One Disgusting Tweet Proves Misogyny in Sports Can't Be Ignored
Another woman in sports has landed in the crosshairs of her male colleagues' astonishingly misogynistic and repugnant behavior.
On Wednesday night, two Chicago-area sports journalists, Matt Spiegel and Dan Bernstein, began a conversation on Twitter centered around Aiyana Cristal, a female anchor and reporter who works for CSN Chicago. Spiegel, co-host of the CBS Chicago radio show Spiegel & Goff, tweeted that Cristal "makes him uncomfortable."
While it's perhaps not the most polite way to go about criticizing a colleague, it's certainly not the most offensive comment ever made on the Internet. But then Bernstein piped up.
"I have no rooting interest in her work, but enjoy her giant boobs," he tweeted back.
Bernstein is a prominent figure in one of the biggest sports markets in the country. His radio show, Boers and Bernstein, is widely listened to. He has almost 50,000 followers on Twitter. Yet despite his large and very public platform, he thought that commenting on a fellow journalist's chest size was an appropriate thing to bring into a conversation about her professional skills.
The two weren't even finished:
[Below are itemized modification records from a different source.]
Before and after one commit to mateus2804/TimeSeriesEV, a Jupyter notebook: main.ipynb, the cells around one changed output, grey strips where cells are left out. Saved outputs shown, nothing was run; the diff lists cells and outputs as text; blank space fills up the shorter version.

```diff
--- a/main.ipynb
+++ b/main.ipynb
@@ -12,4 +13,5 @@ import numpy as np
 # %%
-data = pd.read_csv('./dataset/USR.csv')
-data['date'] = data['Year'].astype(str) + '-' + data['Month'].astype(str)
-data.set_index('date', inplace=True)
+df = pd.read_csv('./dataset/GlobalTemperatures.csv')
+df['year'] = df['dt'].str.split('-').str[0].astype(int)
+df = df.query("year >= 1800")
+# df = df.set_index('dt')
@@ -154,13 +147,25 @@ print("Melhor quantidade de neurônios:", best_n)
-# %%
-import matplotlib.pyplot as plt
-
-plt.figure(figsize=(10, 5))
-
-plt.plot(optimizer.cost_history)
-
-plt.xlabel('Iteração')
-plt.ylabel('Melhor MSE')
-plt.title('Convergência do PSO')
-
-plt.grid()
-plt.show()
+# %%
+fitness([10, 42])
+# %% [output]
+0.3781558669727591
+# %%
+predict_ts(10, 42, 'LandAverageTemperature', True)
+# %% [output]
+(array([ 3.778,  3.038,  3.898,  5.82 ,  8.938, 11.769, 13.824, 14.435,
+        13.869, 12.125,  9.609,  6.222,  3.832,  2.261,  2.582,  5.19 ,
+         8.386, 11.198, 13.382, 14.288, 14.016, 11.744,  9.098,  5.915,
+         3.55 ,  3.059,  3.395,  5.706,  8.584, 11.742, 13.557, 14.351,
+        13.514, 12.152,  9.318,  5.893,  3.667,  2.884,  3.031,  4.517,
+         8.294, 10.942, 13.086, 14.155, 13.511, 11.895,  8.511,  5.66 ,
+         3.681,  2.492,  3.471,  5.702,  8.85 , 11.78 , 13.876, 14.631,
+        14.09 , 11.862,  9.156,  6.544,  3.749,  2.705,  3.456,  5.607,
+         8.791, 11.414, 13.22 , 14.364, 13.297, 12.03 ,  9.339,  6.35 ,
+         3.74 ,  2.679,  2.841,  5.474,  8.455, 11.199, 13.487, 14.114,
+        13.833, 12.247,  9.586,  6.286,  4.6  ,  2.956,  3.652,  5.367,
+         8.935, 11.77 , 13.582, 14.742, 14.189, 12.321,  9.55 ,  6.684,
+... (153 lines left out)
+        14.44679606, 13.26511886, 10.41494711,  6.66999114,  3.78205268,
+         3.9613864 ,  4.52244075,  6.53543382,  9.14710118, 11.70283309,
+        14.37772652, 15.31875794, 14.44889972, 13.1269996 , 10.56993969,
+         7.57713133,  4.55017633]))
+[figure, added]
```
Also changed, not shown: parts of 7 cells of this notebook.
Other twitter users were understandably disgusted, and the backlash against Bernstein in particular was harsh. On Thursday morning, Spiegel sent out a series of tweets apologizing for the conversation, noting that although he wasn't responsible for the most egregious comments, his participation was reason enough to backtrack.
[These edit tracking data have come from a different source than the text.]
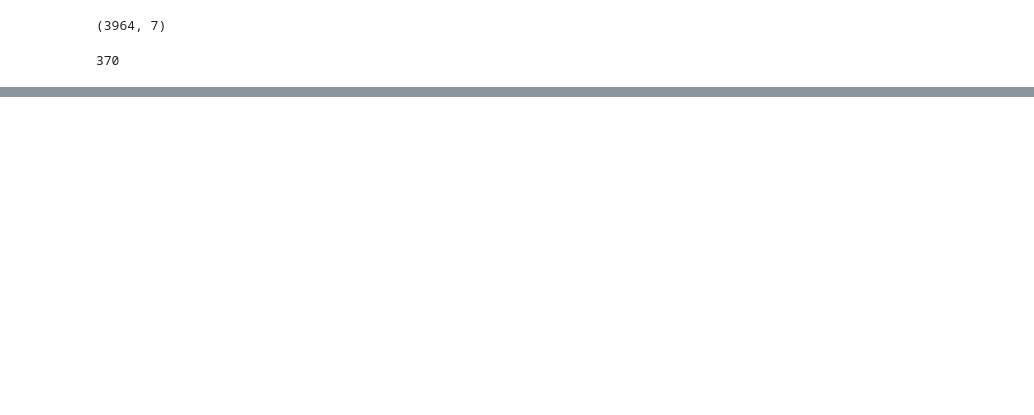
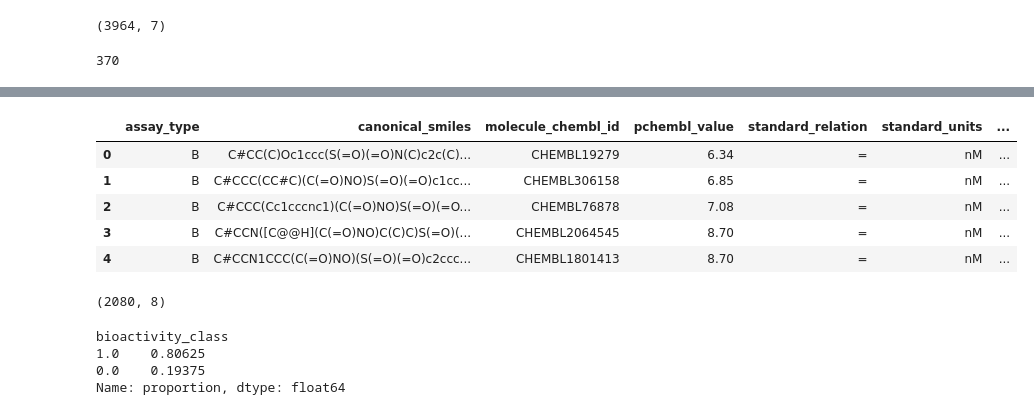
Before and after one commit to syedasonianaz/drug_discovery_mmp9, a Jupyter notebook: machine_learning/drug_discovery/notebook/drug_discovery.ipynb, the cells around one changed output, grey strips where cells are left out. Saved outputs shown, nothing was run; the diff lists cells and outputs as text; code cells hidden in the pictures; blank space fills up the shorter version.

```diff
--- a/machine_learning/drug_discovery/notebook/drug_discovery.ipynb
+++ b/machine_learning/drug_discovery/notebook/drug_discovery.ipynb
@@ -234,0 +277,2 @@ df_short.shape
+# %%
+df_aggregated = df_aggregated.dropna(subset=["pchembl_value", "canonical_smiles"])
@@ -235 +291,21 @@ df_short.shape
+# %%
+df_aggregated.head()
+# %% [output]
+|  | assay_type | canonical_smiles | molecule_chembl_id | pchembl_value | standard_relation | standard_units | ... |
+| 0 | B | C#CC(C)Oc1ccc(S(=O)(=O)N(C)c2c(C)... | CHEMBL19279 | 6.34 | = | nM | ... |
+| 1 | B | C#CCC(CC#C)(C(=O)NO)S(=O)(=O)c1cc... | CHEMBL306158 | 6.85 | = | nM | ... |
+| 2 | B | C#CCC(Cc1cccnc1)(C(=O)NO)S(=O)(=O... | CHEMBL76878 | 7.08 | = | nM | ... |
+| 3 | B | C#CCN([C@@H](C(=O)NO)C(C)C)S(=O)(... | CHEMBL2064545 | 8.70 | = | nM | ... |
+| 4 | B | C#CCN1CCC(C(=O)NO)(S(=O)(=O)c2ccc... | CHEMBL1801413 | 8.70 | = | nM | ... |
+# %%
+df_aggregated.shape
+# %% [output]
+(2080, 8)
+# %%
+df_aggregated["bioactivity_class"].value_counts(normalize=True)
+# %% [output]
+bioactivity_class
+1.0    0.80625
+0.0    0.19375
+Name: proportion, dtype: float64
 # %%
```
Also changed, not shown: parts of 32 cells of this notebook, 1 other file.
Bernstein has thus far stayed silent — and hasn't taken down his tweets — but the quickly deafening public outcry may force him to reconsider. (A request for comment from 670 The Score, Bernstein and Spiegel's radio station, was not immediately returned.) Cristal hasn't responded publicly to the conversation or responded to a request for comment from Mic.
In December, following a game in which Chicago Bulls player Derrick Rose wore an "I Can't Breathe" shirt in reference to the death of black man Eric Garner at the hands of a police officer, Bernstein asked whether Rose "understands what he's doing" and questioned his ability to articulate himself.
According to the Chicago Tribune, "For those who regularly listen to Bernstein's afternoon show, the tweets [about Cristal] may not be surprising."
More proof. Life for women who work in sports, either as players or commentators, is undeniably difficult, and Bernstein and Spiegel's offensive conversation is simply the latest example. In this case, the two men are also higher up on the professional totem pole than Cristal, which shrouds their comments in yet another stunning layer of offensiveness.
The fact that one woman's colleagues thought it was acceptable to comment on her body in such an inappropriate way is cold, hard proof that we still have a long way to go. If anyone tries to argue otherwise, a simple look at Dan Bernstein's Twitter account should change their mind.